dfgreen at lms.mit.edu writes:
> The Lennard-Jones energy is the potential energy of the system, U,
>which is related to H by U=H-pV. As you can see ... it doesn't consider
>entropy ( U in constant volume systems is somewhat analogous to H in constant
>pressure systems). As for how to deal with entropy, I'm not so sure,
>but it depends on how large a system your working with. For
>a really small system in vacuum, you may be able to get away with calculating
>statistical entropy. For larger systems, or anything in solvent,
>this won't work. You might get more help if you describe your application
>a bit more. For example, are you trying to do dynamics? How
>big is your system, etc.
>
Thanks, that's helpful.
My system is about as simple as you can get: A point "particle"

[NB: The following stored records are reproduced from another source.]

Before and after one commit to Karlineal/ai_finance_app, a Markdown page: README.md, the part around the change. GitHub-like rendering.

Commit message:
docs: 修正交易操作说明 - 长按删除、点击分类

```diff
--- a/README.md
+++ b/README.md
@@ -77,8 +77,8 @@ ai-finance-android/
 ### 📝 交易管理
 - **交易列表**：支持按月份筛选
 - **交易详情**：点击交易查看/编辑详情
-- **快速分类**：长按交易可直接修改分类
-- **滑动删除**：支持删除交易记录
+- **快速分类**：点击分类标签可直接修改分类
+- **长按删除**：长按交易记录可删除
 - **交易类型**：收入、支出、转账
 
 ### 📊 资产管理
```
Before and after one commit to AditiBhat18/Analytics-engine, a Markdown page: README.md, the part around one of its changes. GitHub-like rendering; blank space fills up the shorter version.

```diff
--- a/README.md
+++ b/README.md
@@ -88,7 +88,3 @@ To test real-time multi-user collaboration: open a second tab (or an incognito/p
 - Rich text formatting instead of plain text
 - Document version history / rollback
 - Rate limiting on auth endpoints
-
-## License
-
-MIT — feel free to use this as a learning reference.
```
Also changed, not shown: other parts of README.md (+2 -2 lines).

representing a ligand, and two "particles" representing two parts of a
protein, one is an "anchor" and is supposed to represent some large mass
in the protein, and the other is a moveable "arm", supposed to represent
the part of the protein that actually binds the ligand. At rest, the arm
sits in the potential well generated between itself and the anchor. When
the ligand is inserted nearby, the arm and the ligand generate an
additional well, with a minimum at some unknown radius to be calculated.
So I used Lennard-Jones as the field equation between all particles, and
solved (by an optimizing algorithm) for the final positions of the
particles that minimized the total system potential energy. The
coefficients of the Lennard-Jones equation (radius and well-depth) and
the separations between particles, were all free parameters. Now I just
want to see if this has taught me anything about whether this
hypothetical binding reaction is enthalpy or entropy driven, so to speak.
Thanks,
Matt